The new production is impressive, mostly for the choral music and for the tenor singing of Bryan Hymel. While the title role is for a baritone (in this case, Gerald Finley) that character has no stand-alone aria. Finley is an appealing singer and actor. But the tenor character of Arnold, a Swiss patriot, is much more prominent.

Hymel electrified the house with the opera’s big number, Asile héréditaire, where he laments his father’s death, and with its follow-up fast-tempo cabaletta where he swears vengeance. He excelled in two romantic duets with Latvian soprano Marina Rebeka, who played Mathilde, the sister of the commander of the occupying Austrians.

Hymel’s heroic dominance with ringing tones brought to mind the young Luciano Pavarotti, who became known as King of the High Cs when he belted nine of those notes in Donizetti’s The Daughter of the Regiment.

In this William Tell, Hymel sang 22 high Cs and two C-sharps. He also revealed authentic French placement and resonance. More than anyone else in the excellent cast, he created a glowing sound that seemed to radiate from behind his cheeks and nasal passages in the French fashion, rather than from “the mask” between the eyes, as with Italian singing, or from the throat or chest in German and Russian.

That’s surely is attributable to Hymel’s coaching during four years at the Academy of Vocal Arts in Philadelphia, possibly abetted by his upbringing in the French-speaking culture of Louisiana.

This a significant factor because Rossini had moved to Paris in 1824, five years before he wrote William Tell, and immersed himself in the French culture. With this composition he made an intentional shift from bubbly Italian romantic comedies to a new style of French-language drama that influenced Halevy (La Juive) and Meyerbeer (Les Huguenots and Le prophète) a few years later.

Much of Rossini’s writing is declamatory rather than in the composer’s familiar, decorative style. It is quite revealing to hear how different this Rossini work is. Much of the instrumentation is innovative and very appealing. And it’s frustrating that the man did not write any more operas in this new fashion.

The story concerns the Swiss longing for liberation from the cruel Austrian occupation led by the villainous governor Gesler (John Relyea). Action is static during the opera’s nearly five hours, while choral music repeatedly extols sunsets and pastures and high Alpine peaks; then, in the finale, a paean to liberte.

Janai Brugger in the role of Tell’s young son revealed a wonderfully rich voice and excellent command of French style. Maria Zifchak was a strong presence as Tell’s wife, Hedwige. Marina Rebeka did some beautiful Italianate singing as Mathilde. She phrased gracefully but didn’t mesh stylistically. All of the low-voiced males did nicely: John Relyea, Marco Spotti as Walter Furst and Kwangchul Youn as Melcthal.

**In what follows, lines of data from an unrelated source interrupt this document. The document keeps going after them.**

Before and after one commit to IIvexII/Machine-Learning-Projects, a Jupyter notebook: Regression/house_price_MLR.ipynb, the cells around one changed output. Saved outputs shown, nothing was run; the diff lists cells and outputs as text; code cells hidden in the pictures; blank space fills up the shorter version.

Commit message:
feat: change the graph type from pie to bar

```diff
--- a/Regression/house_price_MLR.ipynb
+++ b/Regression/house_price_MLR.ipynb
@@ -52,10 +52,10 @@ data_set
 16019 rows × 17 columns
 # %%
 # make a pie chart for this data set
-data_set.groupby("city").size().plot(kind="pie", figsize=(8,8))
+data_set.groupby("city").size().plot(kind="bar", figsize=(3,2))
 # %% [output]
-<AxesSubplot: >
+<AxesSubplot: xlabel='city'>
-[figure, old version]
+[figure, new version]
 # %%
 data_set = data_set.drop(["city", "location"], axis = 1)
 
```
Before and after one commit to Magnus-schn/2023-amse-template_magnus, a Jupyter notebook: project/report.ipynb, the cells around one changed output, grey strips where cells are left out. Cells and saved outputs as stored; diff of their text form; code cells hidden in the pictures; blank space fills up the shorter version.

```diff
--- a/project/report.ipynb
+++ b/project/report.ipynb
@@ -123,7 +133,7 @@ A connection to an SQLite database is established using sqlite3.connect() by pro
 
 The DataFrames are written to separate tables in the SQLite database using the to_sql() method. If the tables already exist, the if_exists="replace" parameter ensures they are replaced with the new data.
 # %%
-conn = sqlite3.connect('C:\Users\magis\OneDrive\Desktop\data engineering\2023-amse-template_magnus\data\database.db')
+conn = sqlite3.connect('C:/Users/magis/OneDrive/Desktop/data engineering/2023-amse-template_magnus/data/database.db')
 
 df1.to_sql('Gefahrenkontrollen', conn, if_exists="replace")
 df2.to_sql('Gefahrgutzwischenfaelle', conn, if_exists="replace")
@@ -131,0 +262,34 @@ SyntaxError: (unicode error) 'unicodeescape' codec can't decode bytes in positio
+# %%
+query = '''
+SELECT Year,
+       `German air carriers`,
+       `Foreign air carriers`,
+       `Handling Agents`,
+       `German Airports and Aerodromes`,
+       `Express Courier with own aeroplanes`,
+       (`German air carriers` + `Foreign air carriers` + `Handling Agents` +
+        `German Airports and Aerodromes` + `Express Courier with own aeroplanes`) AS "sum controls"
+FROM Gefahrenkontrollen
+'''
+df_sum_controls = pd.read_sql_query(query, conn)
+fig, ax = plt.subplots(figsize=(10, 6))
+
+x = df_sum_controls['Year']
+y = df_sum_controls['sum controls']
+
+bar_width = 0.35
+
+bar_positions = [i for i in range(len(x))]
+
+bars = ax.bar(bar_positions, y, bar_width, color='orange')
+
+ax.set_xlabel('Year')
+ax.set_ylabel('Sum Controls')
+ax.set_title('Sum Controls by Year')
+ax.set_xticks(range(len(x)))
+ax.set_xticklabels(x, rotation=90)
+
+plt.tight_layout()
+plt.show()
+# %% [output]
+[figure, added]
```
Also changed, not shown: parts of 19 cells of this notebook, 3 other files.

George Tsypin’s sets and Pierre Audi’s staging were allegorical rather than realistic, with white fluorescent light tubes representing trees. Blinding white skies alternated with darkness in an obvious effort to pictorialize the struggle for bright freedom over dark tyranny. While the production was visually inert, it was musically fascinating.

Fabio Luisi led the orchestra in a refined, lyrical performance; it will be almost impossible to match his propulsive energy when he departs from the Met. Donald Palumbo’s chorus sang magnificently.

An earlier version of this review appeared in The Broad Street Review.

Below, one of the production’s crowd scenes: